Today's Chinese artists practice art individually, as if they are isolated islands spread over the ocean. The work they present to the public is like the above-water part of the island. Nevertheless, the part underneath the water, that exists in the depth of their unconscious mind, is their collective unconscious, i.e. traditional Chinese literati aesthetics and the current Chinese social reality. Whether they embrace it or deny it, this inevitably influences their artistic practice. Based on this hypothesis, AroundSpace Gallery developed the Collective Individualism series in order to examine contemporary Chinese artists’ work, and the interaction between the artists’ individualism and their collective unconscious.

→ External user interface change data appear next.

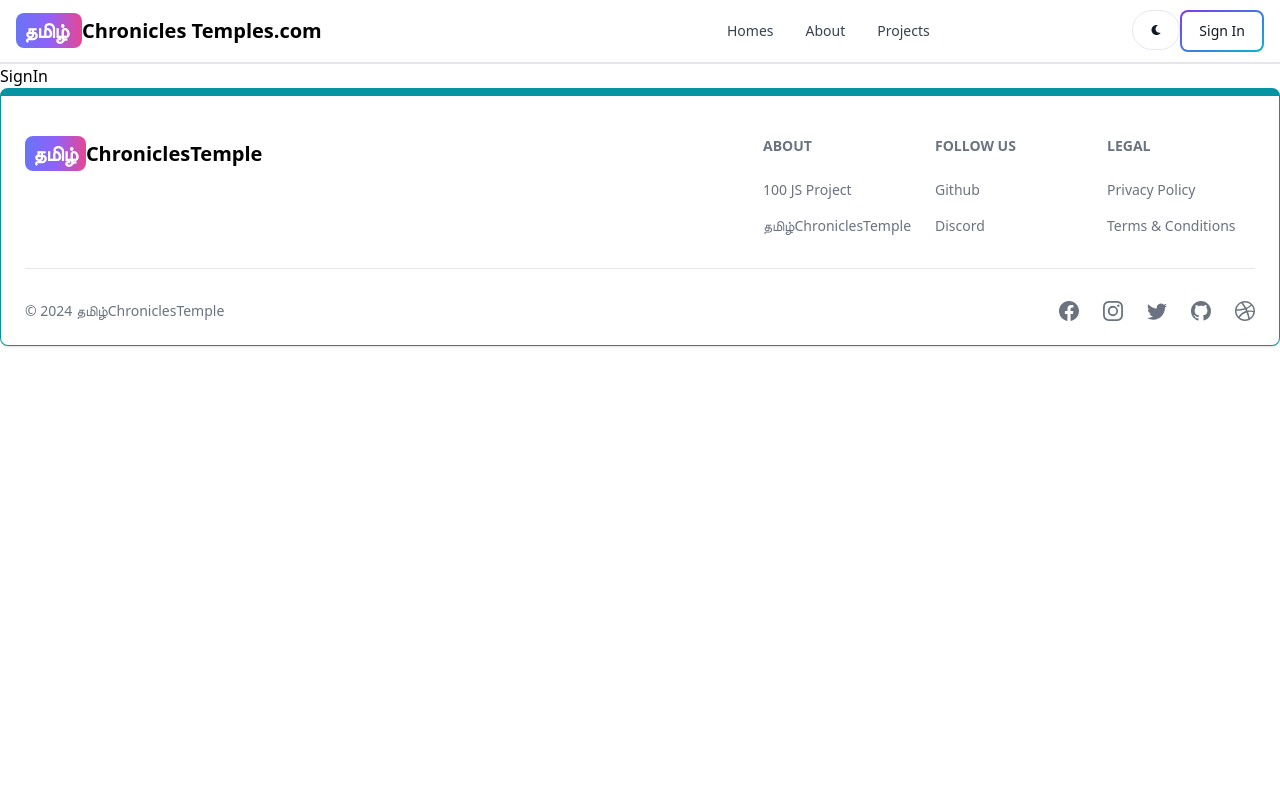
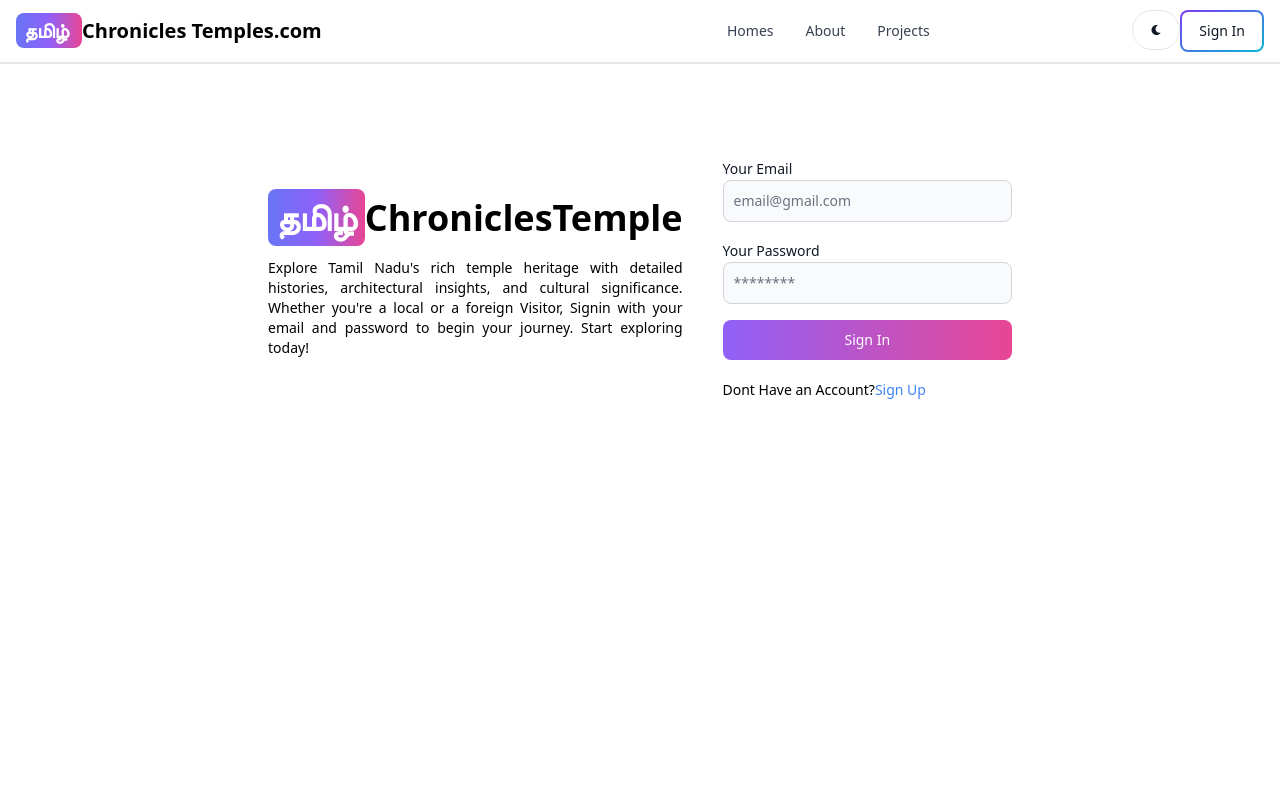
Before and after one commit to ThamizhArasanJS200357/MERN-BLOG, a React (Vite) app in the folder client/: page /sign-in in a window 1280 px wide. Shown: the top 800 px of the page. Built offline with nearby package versions, Linux system fonts and the light colour scheme.

Commit message:
complete signin page functionality

```diff
--- a/client/src/pages/SignIn.jsx
+++ b/client/src/pages/SignIn.jsx
@@ -1,7 +1,103 @@
-import React from 'react'
+import { Alert, Button, Label, Spinner, TextInput } from "flowbite-react";
+import { useState } from "react";
+import { Link,useNavigate} from "react-router-dom";
 
+
+//The formData state variable holds the current values of the form inputs. The handleChange function updates formData when an input changes, using the input's id as the key and the input's value.
 export default function SignIn() {
-  return (
-    <div>SignIn</div>
+  const [formData,setFormData] = useState({});          //event handling
+  const [errorMessage, setErrorMessage]=useState(null);  //error message for the not filling the form
+  const [loading,setLoading]=useState(false);
+  const navigate=useNavigate();
+  const handleChange=(e)=>{
+    setFormData({...formData,[e.target.id]:e.target.value.trim()}); //trim - for removing the sapce that can be write in the form.
+  }
+
+
+  //SEVER FOR THE SIGNUP PAGE
+  const handleSubmit =async(e)=>{
+    e.preventDefault();
+    if(!formData.email || !formData.password){ //for display error with entring the details
+      return setErrorMessage('Please fill out all the fields.');
+    }
+
+    try{
+      setLoading(true);
+      setErrorMessage(null);
+      const res=await fetch('/api/auth/signin',{
+        method:'POST',
+        headers:{'Content-Type':'application/json'},
+        body:JSON.stringify(formData),
+      });
+      const data=await res.json();
+
+      if(data.success === false){          //it dispaly the error if already having the accounts
+        return setErrorMessage(data.message);
+      }
+      setLoading(false);
+      if(res.ok){
+        navigate('/');
+      }
+    }
+    catch (error){
+      setErrorMessage(error.message);
+      setLoading(false);
+
+    }
+
+
+  }
+  return (<div className='min-h-screen mt-20'>
+    <div className='flex p-3 max-w-3xl mx-auto flex-col md:flex-row md:items-center gap-10'>
+      {/* left side */}
+      <div className='flex-1'>
+        <Link to='/' className='font-bold dark:text-white text-4xl'>
+          <span className='px-2 py-1 bg-gradient-to-r from-indigo-500 via-purple-500 to-pink-500 rounded-lg text-white'>தமிழ்
+          </span>
+          ChroniclesTemple
+          </Link>
+          <p className=' text-justify text-sm mt-5'>
+          Explore Tamil Nadu's rich temple heritage with detailed histories, architectural insights, and cultural significance. Whether you're a local or a foreign Visitor, Signin with your email and password to begin your journey. Start exploring today!
+          {/* Signup with your email and password to begin your journey.Start exploring today!  */}
+          </p>
+      </div>
+      {/* right side */}
+      <div className='flex-1'>
+        <form className='flex flex-col gap-4' onSubmit={handleSubmit}>
+          <div>
+            <Label value='Your Email'/>
+            <TextInput type='email' placeholder='email@gmail.com' id='email' onChange={handleChange}/>
+          </div>
+          <div>
+            <Label value='Your Password'/>
+            <TextInput type='password' placeholder='********' id='password' onChange={handleChange}/>
+          </div>
+          <Button gradientDuoTone='purpleToPink' type='submit' disabled={loading}>
+            {
+              loading ? (
+                <>
+                 <Spinner size='sm'/>
+                 <span className='pl-3'>Loading...</span>
+                </>
+              ) :'Sign In'
+            }
+          </Button>
+        </form>
+        <div className='flex grap-1 text-sm mt-5'>
+          <span>Dont Have an Account?</span>
+          <Link to='/sign-up' className='text-blue-500'>
+            Sign Up
+          </Link>
+        </div>
+        {
+          errorMessage &&(  //&& checks if errorMessage has a value. If errorMessage has a value, the expression after the && operator is evaluated
+          <Alert className='mt-5' color='failure'>
+            {errorMessage}
+          </Alert>
+          )
+          }
+      </div>
+    </div>
+  </div>
   )
 }
```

The ten artists included in Collective Individualism I each have individual practice and style; although utilizing different mediums, their persistent quest to achieve artistic perfection, originality, and craftsmanship is universal and identical. Ding Beili extended her favorite theme, landscape, in a transparent coloring on rice paper--- tranquil and serene. Dou Rongjun’s Tide series framed the dynamic tides in a single moment, full of tension. Huang Yang's woodblock prints, 36 Scenes, reveals today’s social pictures in sumptuous visual vocabulary. Bi Rongrong explored various possibilities in 3-D and 2-D worlds. Tang Shu’s most stunning new work is a landscape based on the historical site, Orchid Pavilion, both symbolic and real, presenting an interesting perspective. These artists’ individual practices collectively make up the backbone of contemporary Chinese art.